* [What needs to be done]: Every record below, from first to last, should be copied exactly; leave the pictures out.

* [Supplied data]:
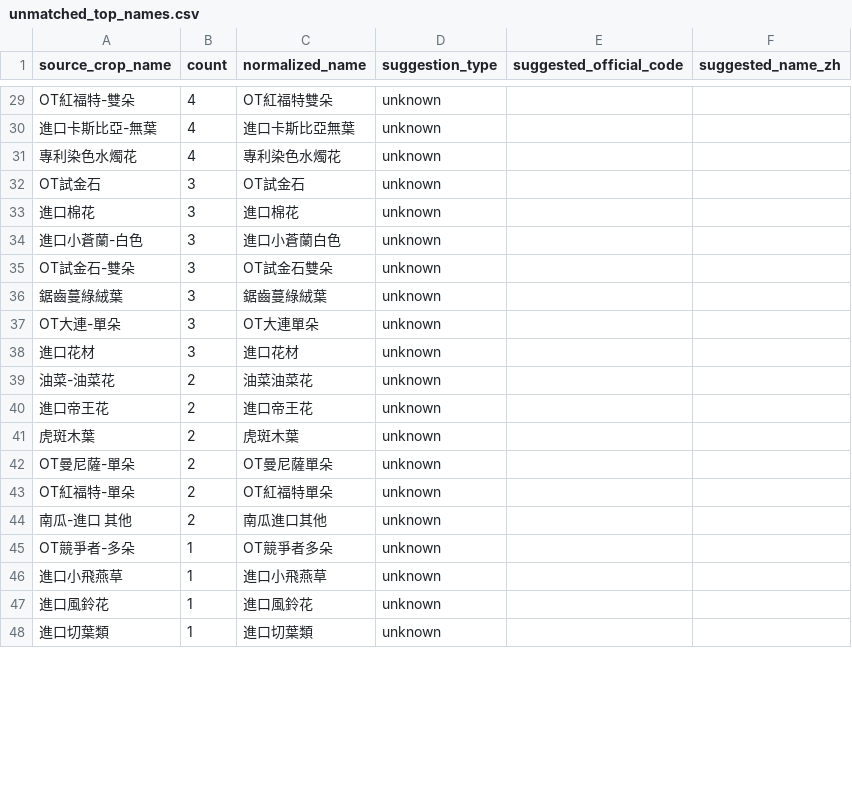
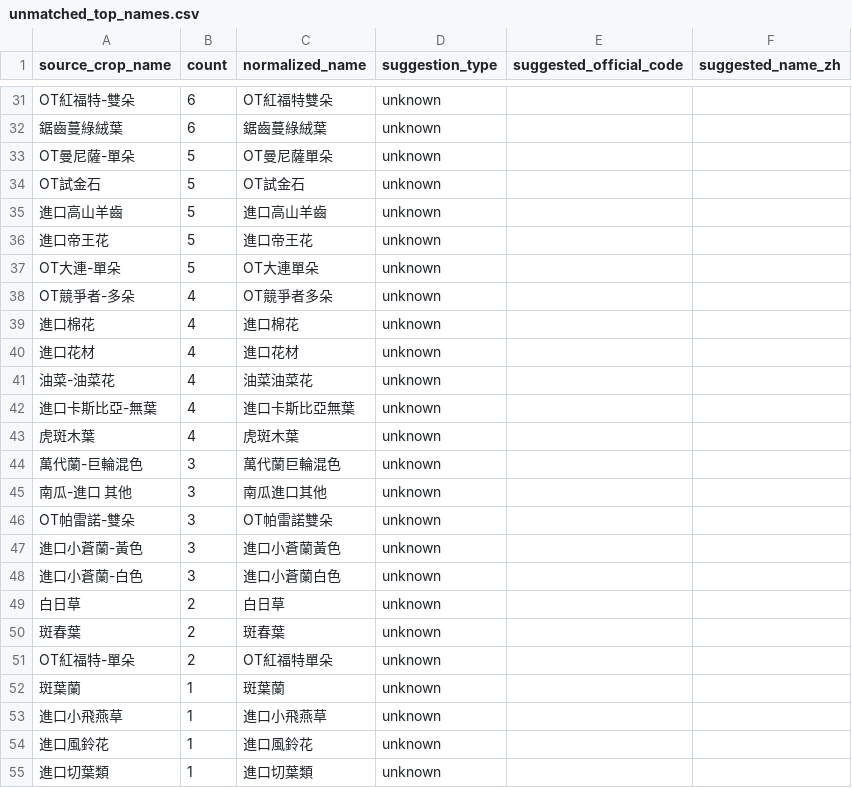
Before and after one commit to junborisproject0207-collab/vege-price-backend, a CSV file: output/unmatched_top_names.csv, drawn as a sheet; only a part is shown, gaps mark what is left out; removed rows and columns are numbered as before the commit, all else as after; the diff covers the shown part only; the diff names each change by its address in the sheet, - before the commit and + after, or states it on an @@ line.

```diff
--- a/output/unmatched_top_names.csv
+++ b/output/unmatched_top_names.csv
-B31 (count): 4
+B31 (count): 6
+row 32: 鋸齒蔓綠絨葉 | 6 | 鋸齒蔓綠絨葉 | unknown
+row 33: OT曼尼薩-單朵 | 5 | OT曼尼薩單朵 | unknown
+row 34: OT試金石 | 5 | OT試金石 | unknown
+row 35: 進口高山羊齒 | 5 | 進口高山羊齒 | unknown
+row 36: 進口帝王花 | 5 | 進口帝王花 | unknown
+row 37: OT大連-單朵 | 5 | OT大連單朵 | unknown
+row 38: OT競爭者-多朵 | 4 | OT競爭者多朵 | unknown
+row 39: 進口棉花 | 4 | 進口棉花 | unknown
+row 40: 進口花材 | 4 | 進口花材 | unknown
+row 41: 油菜-油菜花 | 4 | 油菜油菜花 | unknown
-A43 (source_crop_name): 專利染色水燭花
+A43 (source_crop_name): 虎斑木葉
-C43 (normalized_name): 專利染色水燭花
+C43 (normalized_name): 虎斑木葉
+row 44: 萬代蘭-巨輪混色 | 3 | 萬代蘭巨輪混色 | unknown
+row 45: 南瓜-進口 其他 | 3 | 南瓜進口其他 | unknown
-A46 (source_crop_name): OT試金石
+A46 (source_crop_name): OT帕雷諾-雙朵
-C46 (normalized_name): OT試金石
+C46 (normalized_name): OT帕雷諾雙朵
-A47 (source_crop_name): 進口棉花
+A47 (source_crop_name): 進口小蒼蘭-黃色
-C47 (normalized_name): 進口棉花
+C47 (normalized_name): 進口小蒼蘭黃色
-row 35: OT試金石-雙朵 | 3 | OT試金石雙朵 | unknown
-row 36: 鋸齒蔓綠絨葉 | 3 | 鋸齒蔓綠絨葉 | unknown
-row 37: OT大連-單朵 | 3 | OT大連單朵 | unknown
-row 38: 進口花材 | 3 | 進口花材 | unknown
-A49 (source_crop_name): 油菜-油菜花
+A49 (source_crop_name): 白日草
-C49 (normalized_name): 油菜油菜花
+C49 (normalized_name): 白日草
-row 40: 進口帝王花 | 2 | 進口帝王花 | unknown
-A50 (source_crop_name): 虎斑木葉
+A50 (source_crop_name): 斑春葉
-C50 (normalized_name): 虎斑木葉
+C50 (normalized_name): 斑春葉
-row 42: OT曼尼薩-單朵 | 2 | OT曼尼薩單朵 | unknown
-row 44: 南瓜-進口 其他 | 2 | 南瓜進口其他 | unknown
-A52 (source_crop_name): OT競爭者-多朵
+A52 (source_crop_name): 斑葉蘭
-C52 (normalized_name): OT競爭者多朵
+C52 (normalized_name): 斑葉蘭
```
Also changed, not shown: 8 added rows, 12 removed rows and 21 edited cells elsewhere in this file, output/unmatched_top_codes.csv, 10 other files.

* [Answer space]:
Before and after one commit to junborisproject0207-collab/vege-price-backend, a CSV file: output/unmatched_top_names.csv, drawn as a sheet; only a part is shown, gaps mark what is left out; removed rows and columns are numbered as before the commit, all else as after; the diff covers the shown part only; the diff names each change by its address in the sheet, - before the commit and + after, or states it on an @@ line.

```diff
--- a/output/unmatched_top_names.csv
+++ b/output/unmatched_top_names.csv
-B31 (count): 4
+B31 (count): 6
+row 32: 鋸齒蔓綠絨葉 | 6 | 鋸齒蔓綠絨葉 | unknown
+row 33: OT曼尼薩-單朵 | 5 | OT曼尼薩單朵 | unknown
+row 34: OT試金石 | 5 | OT試金石 | unknown
+row 35: 進口高山羊齒 | 5 | 進口高山羊齒 | unknown
+row 36: 進口帝王花 | 5 | 進口帝王花 | unknown
+row 37: OT大連-單朵 | 5 | OT大連單朵 | unknown
+row 38: OT競爭者-多朵 | 4 | OT競爭者多朵 | unknown
+row 39: 進口棉花 | 4 | 進口棉花 | unknown
+row 40: 進口花材 | 4 | 進口花材 | unknown
+row 41: 油菜-油菜花 | 4 | 油菜油菜花 | unknown
-A43 (source_crop_name): 專利染色水燭花
+A43 (source_crop_name): 虎斑木葉
-C43 (normalized_name): 專利染色水燭花
+C43 (normalized_name): 虎斑木葉
+row 44: 萬代蘭-巨輪混色 | 3 | 萬代蘭巨輪混色 | unknown
+row 45: 南瓜-進口 其他 | 3 | 南瓜進口其他 | unknown
-A46 (source_crop_name): OT試金石
+A46 (source_crop_name): OT帕雷諾-雙朵
-C46 (normalized_name): OT試金石
+C46 (normalized_name): OT帕雷諾雙朵
-A47 (source_crop_name): 進口棉花
+A47 (source_crop_name): 進口小蒼蘭-黃色
-C47 (normalized_name): 進口棉花
+C47 (normalized_name): 進口小蒼蘭黃色
-row 35: OT試金石-雙朵 | 3 | OT試金石雙朵 | unknown
-row 36: 鋸齒蔓綠絨葉 | 3 | 鋸齒蔓綠絨葉 | unknown
-row 37: OT大連-單朵 | 3 | OT大連單朵 | unknown
-row 38: 進口花材 | 3 | 進口花材 | unknown
-A49 (source_crop_name): 油菜-油菜花
+A49 (source_crop_name): 白日草
-C49 (normalized_name): 油菜油菜花
+C49 (normalized_name): 白日草
-row 40: 進口帝王花 | 2 | 進口帝王花 | unknown
-A50 (source_crop_name): 虎斑木葉
+A50 (source_crop_name): 斑春葉
-C50 (normalized_name): 虎斑木葉
+C50 (normalized_name): 斑春葉
-row 42: OT曼尼薩-單朵 | 2 | OT曼尼薩單朵 | unknown
-row 44: 南瓜-進口 其他 | 2 | 南瓜進口其他 | unknown
-A52 (source_crop_name): OT競爭者-多朵
+A52 (source_crop_name): 斑葉蘭
-C52 (normalized_name): OT競爭者多朵
+C52 (normalized_name): 斑葉蘭
```
Also changed, not shown: 8 added rows, 12 removed rows and 21 edited cells elsewhere in this file, output/unmatched_top_codes.csv, 10 other files.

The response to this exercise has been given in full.